What lines of the material below include the string "text"? Copy all of them.
[Opening SOURCE MATERIAL section]
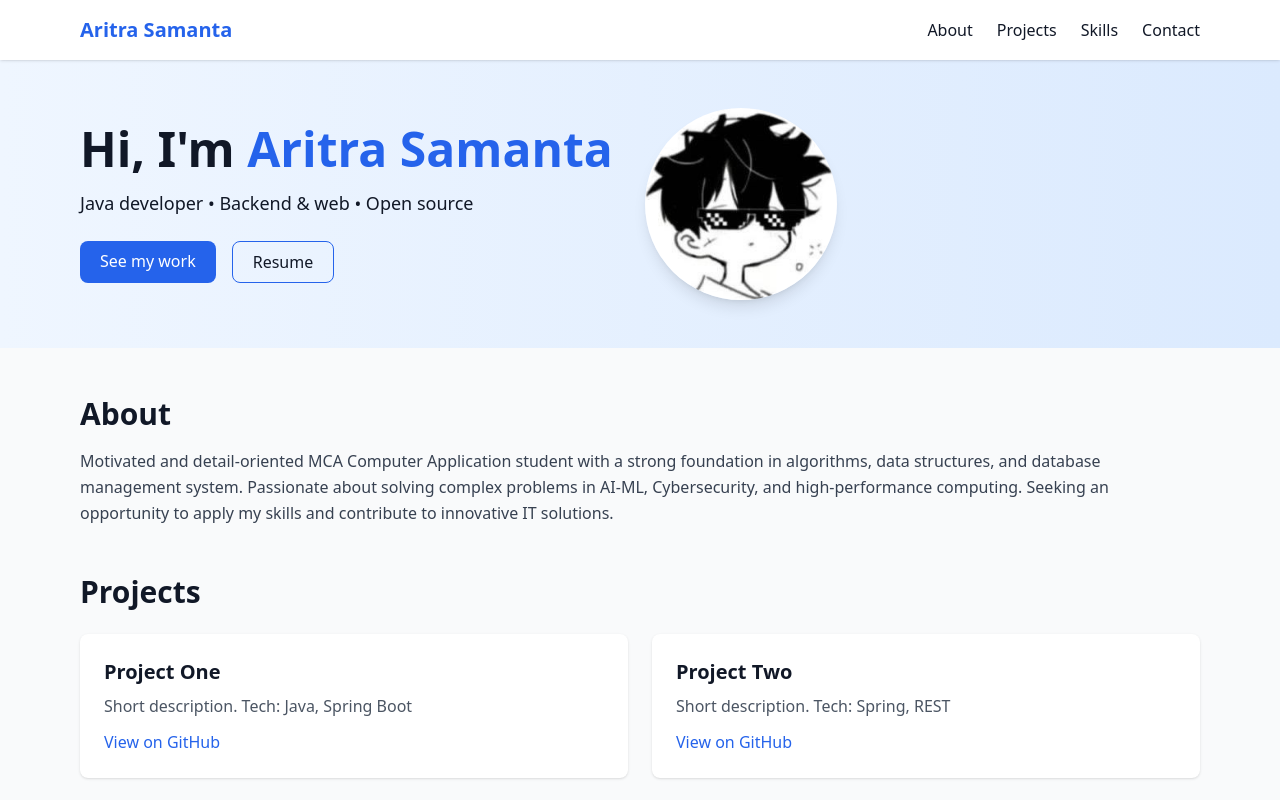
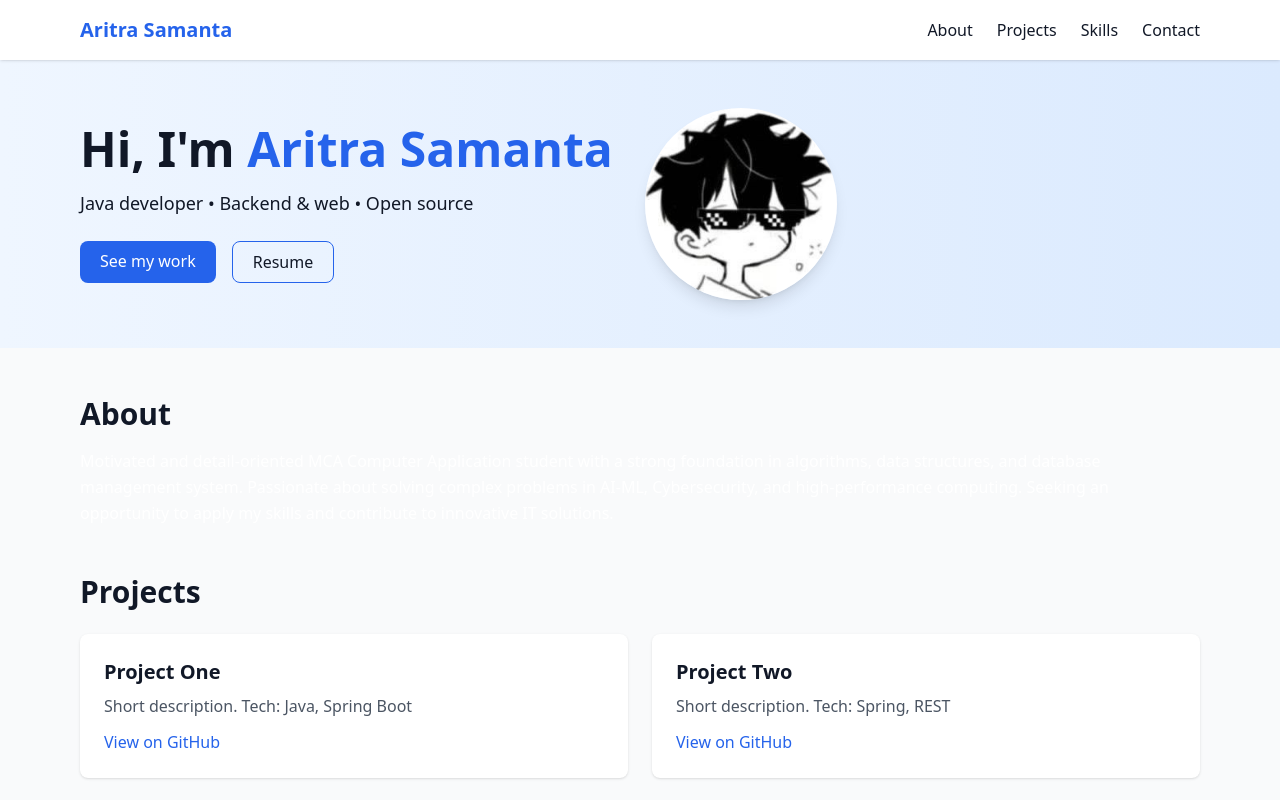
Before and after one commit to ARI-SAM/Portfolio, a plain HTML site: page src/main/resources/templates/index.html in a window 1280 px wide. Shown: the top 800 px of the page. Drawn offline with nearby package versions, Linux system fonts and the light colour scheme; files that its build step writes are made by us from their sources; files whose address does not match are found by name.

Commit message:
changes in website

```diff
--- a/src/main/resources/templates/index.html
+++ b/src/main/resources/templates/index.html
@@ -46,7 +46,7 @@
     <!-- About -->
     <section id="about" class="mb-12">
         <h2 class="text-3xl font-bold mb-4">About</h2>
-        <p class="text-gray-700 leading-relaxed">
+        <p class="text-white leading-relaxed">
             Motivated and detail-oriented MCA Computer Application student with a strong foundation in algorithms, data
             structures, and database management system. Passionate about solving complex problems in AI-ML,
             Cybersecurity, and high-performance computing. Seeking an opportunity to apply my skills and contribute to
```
[Closing SOURCE MATERIAL section]
[Opening SOURCE MATERIAL section]
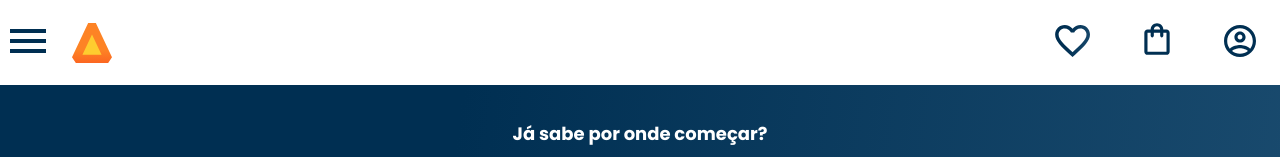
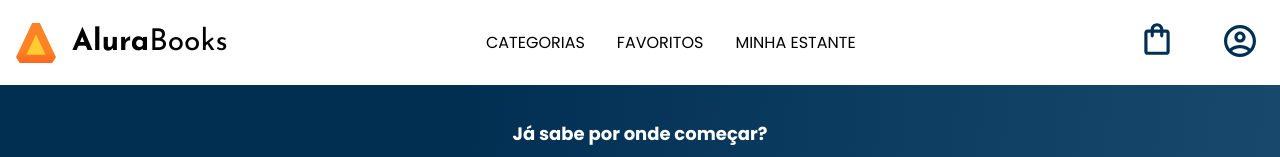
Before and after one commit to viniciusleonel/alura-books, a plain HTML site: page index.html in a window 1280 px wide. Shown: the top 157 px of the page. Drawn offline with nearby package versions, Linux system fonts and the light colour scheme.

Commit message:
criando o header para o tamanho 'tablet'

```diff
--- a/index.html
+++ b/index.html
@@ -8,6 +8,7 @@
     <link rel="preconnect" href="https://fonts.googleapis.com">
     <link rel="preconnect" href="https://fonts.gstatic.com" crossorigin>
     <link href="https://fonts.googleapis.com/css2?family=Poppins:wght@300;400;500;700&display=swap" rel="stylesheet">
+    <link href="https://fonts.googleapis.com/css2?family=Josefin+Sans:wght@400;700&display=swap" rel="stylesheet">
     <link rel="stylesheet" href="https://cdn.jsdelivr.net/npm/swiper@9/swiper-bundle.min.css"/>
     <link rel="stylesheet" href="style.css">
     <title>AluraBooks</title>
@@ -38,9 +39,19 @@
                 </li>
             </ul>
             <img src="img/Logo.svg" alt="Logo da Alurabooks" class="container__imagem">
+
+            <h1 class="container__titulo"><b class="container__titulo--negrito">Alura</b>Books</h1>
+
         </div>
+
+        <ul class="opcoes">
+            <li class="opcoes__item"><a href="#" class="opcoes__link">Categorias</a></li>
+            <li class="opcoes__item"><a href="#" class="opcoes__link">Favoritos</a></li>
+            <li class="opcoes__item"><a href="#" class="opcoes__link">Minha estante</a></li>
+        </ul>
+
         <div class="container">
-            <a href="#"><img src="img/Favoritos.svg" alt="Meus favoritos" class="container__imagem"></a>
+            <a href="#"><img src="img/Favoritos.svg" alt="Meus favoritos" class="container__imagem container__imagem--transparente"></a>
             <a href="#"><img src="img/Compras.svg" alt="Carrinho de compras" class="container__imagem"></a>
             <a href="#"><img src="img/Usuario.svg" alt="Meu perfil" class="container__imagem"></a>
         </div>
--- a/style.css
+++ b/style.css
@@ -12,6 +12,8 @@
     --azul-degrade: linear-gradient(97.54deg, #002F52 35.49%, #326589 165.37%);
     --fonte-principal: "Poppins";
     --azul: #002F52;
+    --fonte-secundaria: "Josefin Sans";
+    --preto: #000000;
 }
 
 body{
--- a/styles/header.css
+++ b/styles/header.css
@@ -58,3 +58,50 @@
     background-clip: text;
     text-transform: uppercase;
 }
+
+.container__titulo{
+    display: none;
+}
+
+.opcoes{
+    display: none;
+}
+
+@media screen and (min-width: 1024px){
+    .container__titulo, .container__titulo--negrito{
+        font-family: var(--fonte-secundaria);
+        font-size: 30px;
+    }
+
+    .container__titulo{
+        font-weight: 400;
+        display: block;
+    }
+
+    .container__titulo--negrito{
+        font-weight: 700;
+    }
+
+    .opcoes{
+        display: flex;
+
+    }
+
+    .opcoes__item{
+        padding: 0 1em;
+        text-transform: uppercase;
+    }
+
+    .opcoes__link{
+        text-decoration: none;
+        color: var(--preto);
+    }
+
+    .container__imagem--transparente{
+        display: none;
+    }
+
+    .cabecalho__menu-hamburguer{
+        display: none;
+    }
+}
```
[Closing SOURCE MATERIAL section]
[Opening SOURCE MATERIAL section]
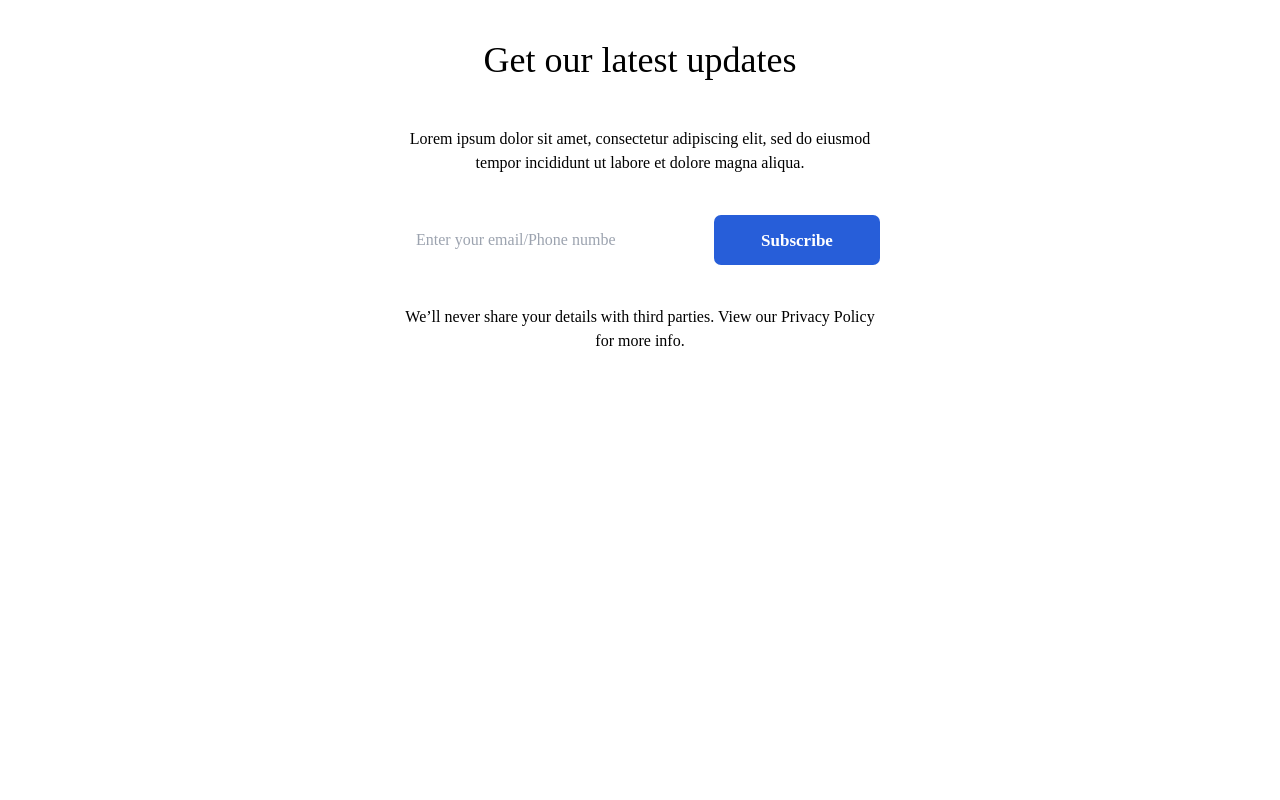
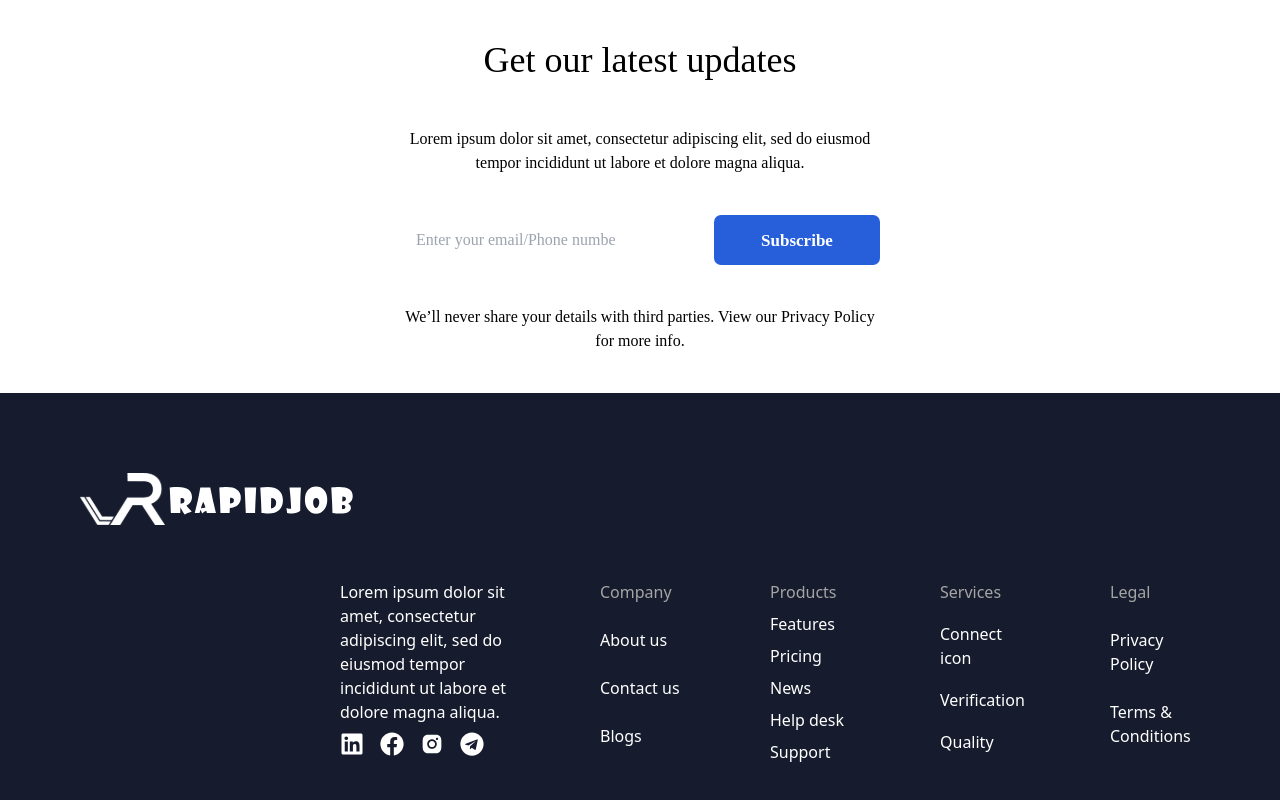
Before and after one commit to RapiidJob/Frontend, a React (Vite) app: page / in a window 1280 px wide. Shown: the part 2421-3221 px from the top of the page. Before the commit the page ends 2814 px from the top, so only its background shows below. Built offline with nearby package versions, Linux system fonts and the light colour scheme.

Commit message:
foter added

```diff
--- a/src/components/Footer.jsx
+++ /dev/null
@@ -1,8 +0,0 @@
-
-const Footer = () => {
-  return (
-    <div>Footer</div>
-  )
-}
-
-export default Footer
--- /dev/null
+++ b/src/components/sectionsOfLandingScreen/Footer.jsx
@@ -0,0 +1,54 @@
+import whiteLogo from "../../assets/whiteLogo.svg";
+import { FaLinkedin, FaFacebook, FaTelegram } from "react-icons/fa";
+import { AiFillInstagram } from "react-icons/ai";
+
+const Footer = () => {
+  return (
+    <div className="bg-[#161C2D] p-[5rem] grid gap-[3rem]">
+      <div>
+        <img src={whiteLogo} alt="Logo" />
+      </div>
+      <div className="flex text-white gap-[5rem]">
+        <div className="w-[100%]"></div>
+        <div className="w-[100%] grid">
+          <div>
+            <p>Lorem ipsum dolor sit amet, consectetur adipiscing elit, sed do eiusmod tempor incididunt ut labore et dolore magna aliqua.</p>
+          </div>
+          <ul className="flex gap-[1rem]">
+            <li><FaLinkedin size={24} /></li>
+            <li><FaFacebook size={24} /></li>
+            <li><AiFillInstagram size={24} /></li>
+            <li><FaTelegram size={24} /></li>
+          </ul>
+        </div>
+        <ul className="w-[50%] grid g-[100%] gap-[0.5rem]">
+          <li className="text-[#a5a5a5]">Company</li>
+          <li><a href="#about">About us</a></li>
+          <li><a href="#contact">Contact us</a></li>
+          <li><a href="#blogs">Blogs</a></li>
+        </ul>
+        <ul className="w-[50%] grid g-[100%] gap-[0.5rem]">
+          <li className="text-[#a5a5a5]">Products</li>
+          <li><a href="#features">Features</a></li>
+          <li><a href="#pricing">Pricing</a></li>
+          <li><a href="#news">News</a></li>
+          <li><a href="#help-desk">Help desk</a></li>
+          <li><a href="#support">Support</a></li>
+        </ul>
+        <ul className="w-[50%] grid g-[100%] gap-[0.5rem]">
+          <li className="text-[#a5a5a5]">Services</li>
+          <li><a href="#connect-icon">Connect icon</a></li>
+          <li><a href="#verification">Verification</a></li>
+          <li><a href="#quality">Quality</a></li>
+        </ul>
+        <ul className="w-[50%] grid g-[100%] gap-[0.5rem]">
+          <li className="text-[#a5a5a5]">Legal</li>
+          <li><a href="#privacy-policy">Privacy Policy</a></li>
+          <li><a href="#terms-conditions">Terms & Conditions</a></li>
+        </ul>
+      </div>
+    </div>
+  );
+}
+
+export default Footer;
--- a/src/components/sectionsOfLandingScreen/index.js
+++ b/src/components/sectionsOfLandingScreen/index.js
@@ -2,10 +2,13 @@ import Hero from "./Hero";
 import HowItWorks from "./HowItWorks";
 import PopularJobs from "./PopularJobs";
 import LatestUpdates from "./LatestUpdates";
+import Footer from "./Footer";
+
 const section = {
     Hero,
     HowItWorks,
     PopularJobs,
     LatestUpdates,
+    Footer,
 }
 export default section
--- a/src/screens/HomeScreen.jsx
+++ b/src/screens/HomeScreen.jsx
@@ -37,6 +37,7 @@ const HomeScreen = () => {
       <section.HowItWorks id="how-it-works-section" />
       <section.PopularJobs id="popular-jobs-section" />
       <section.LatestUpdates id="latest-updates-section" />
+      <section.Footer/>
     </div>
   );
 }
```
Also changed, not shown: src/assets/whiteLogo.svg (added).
[Closing SOURCE MATERIAL section]
== OUTPUT FOR THIS TASK ==
         <h2 class="text-3xl font-bold mb-4">About</h2>
-        <p class="text-gray-700 leading-relaxed">
+        <p class="text-white leading-relaxed">
     background-clip: text;
     text-transform: uppercase;
+        text-transform: uppercase;
+        text-decoration: none;
+      <div className="flex text-white gap-[5rem]">
+          <li className="text-[#a5a5a5]">Company</li>
+          <li className="text-[#a5a5a5]">Products</li>
+          <li className="text-[#a5a5a5]">Services</li>
+          <li className="text-[#a5a5a5]">Legal</li>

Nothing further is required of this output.